You might wonder why I opted to lay the bottles on their sides instead of inverting them all like the center Corona ring, and that's because we live in Rocky Top territory, as I've mentioned numerous times before, and after slaving away on the center Corona ring, I got lazy and figured the side bottle option worked just fine.
The three remaining corners still need some trucked-in soil, and I've calculated that I need three more cubic yards of soil to finish the potager garden as well as the rest of my raised beds. Hopefully, after all this initial raised bed building I've done since we got here, I'll be able to maintain enough organic matter via cover crops and all that good stuff to minimize soil purchases in the future. There were many times when I contemplated an attempt at digging beds again to save on soil costs, but an investment in the type of tiller needed to break up our rocky clay soil would be far more, and I didn't really want to bug the neighbors to bring their tractor over for tilling.
I used the free www.smartgardener.com web app to figure out what will go where in my beds -- I definitely ordered way too many varieties of seeds, but the advantage is that I will be able to assess what ones do best in our climate and conditions.
After figuring out how much of each crop variety I want, I realized that I needed way more onion starts, so I made some origami pots out of newspaper and seeded four onions per larger pot (S = Stuttgarter, SRG = Southport Red Globe, TEG = Texas Early Grano, GP = Gold Princess), which still doesn't get me to where I need to be, but I don't have any more room under my grow lights. I was very disappointed in the first sowing of Stuttgarter and Gold Princess seeds from Baker Creek -- only two out of I think thirty seeds germinated whereas The Texas Early Grano and Southport Red Globe seeds from Sustainable Seed Company were at around 60%. I might be overestimating our onion needs, but I use onions nearly every time I cook something -- they're very important.
The lemon halves are seeded with Utah Tall celery -- if the lemon pots don't work, I'll make some more origami newspaper pots instead and reseed them.
The artichokies are clearly quite happy (I ended up with nine survivors) but look like they need some nitrogen, so I might use some diluted urine for fertilizer.
|(excuse the poor-quality cameraphone picture)|
We went on a beautiful hike today at our friends' property down the road.

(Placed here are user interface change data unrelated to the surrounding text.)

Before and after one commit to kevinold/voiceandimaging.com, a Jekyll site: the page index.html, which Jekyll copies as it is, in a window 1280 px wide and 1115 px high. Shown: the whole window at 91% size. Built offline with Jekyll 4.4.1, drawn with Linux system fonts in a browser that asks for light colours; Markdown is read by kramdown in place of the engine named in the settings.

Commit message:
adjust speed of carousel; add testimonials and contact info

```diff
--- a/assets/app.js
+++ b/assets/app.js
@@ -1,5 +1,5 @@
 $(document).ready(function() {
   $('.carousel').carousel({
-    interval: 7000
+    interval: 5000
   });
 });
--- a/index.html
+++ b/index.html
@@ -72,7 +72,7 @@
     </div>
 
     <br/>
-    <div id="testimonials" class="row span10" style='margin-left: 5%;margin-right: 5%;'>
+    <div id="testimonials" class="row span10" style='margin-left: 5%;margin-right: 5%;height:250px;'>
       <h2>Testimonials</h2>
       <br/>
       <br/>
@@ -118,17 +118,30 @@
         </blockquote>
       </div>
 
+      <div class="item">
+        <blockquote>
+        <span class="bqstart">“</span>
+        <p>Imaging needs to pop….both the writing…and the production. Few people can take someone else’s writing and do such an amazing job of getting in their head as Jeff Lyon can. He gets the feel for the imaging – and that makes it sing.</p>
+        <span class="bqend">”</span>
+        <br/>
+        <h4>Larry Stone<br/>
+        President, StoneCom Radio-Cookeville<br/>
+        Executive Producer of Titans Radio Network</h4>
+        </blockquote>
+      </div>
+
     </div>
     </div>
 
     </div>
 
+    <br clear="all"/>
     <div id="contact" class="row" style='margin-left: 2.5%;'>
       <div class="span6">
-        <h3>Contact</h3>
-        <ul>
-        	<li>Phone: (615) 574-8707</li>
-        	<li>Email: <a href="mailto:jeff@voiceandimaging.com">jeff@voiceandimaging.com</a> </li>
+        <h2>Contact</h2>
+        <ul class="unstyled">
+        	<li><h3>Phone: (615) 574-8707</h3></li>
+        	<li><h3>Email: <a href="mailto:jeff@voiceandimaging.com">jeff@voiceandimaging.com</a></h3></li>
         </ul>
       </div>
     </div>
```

They're hoping to move out to their land this summer to start homesteading full time and were clearing brush and trees from the spot for their future home.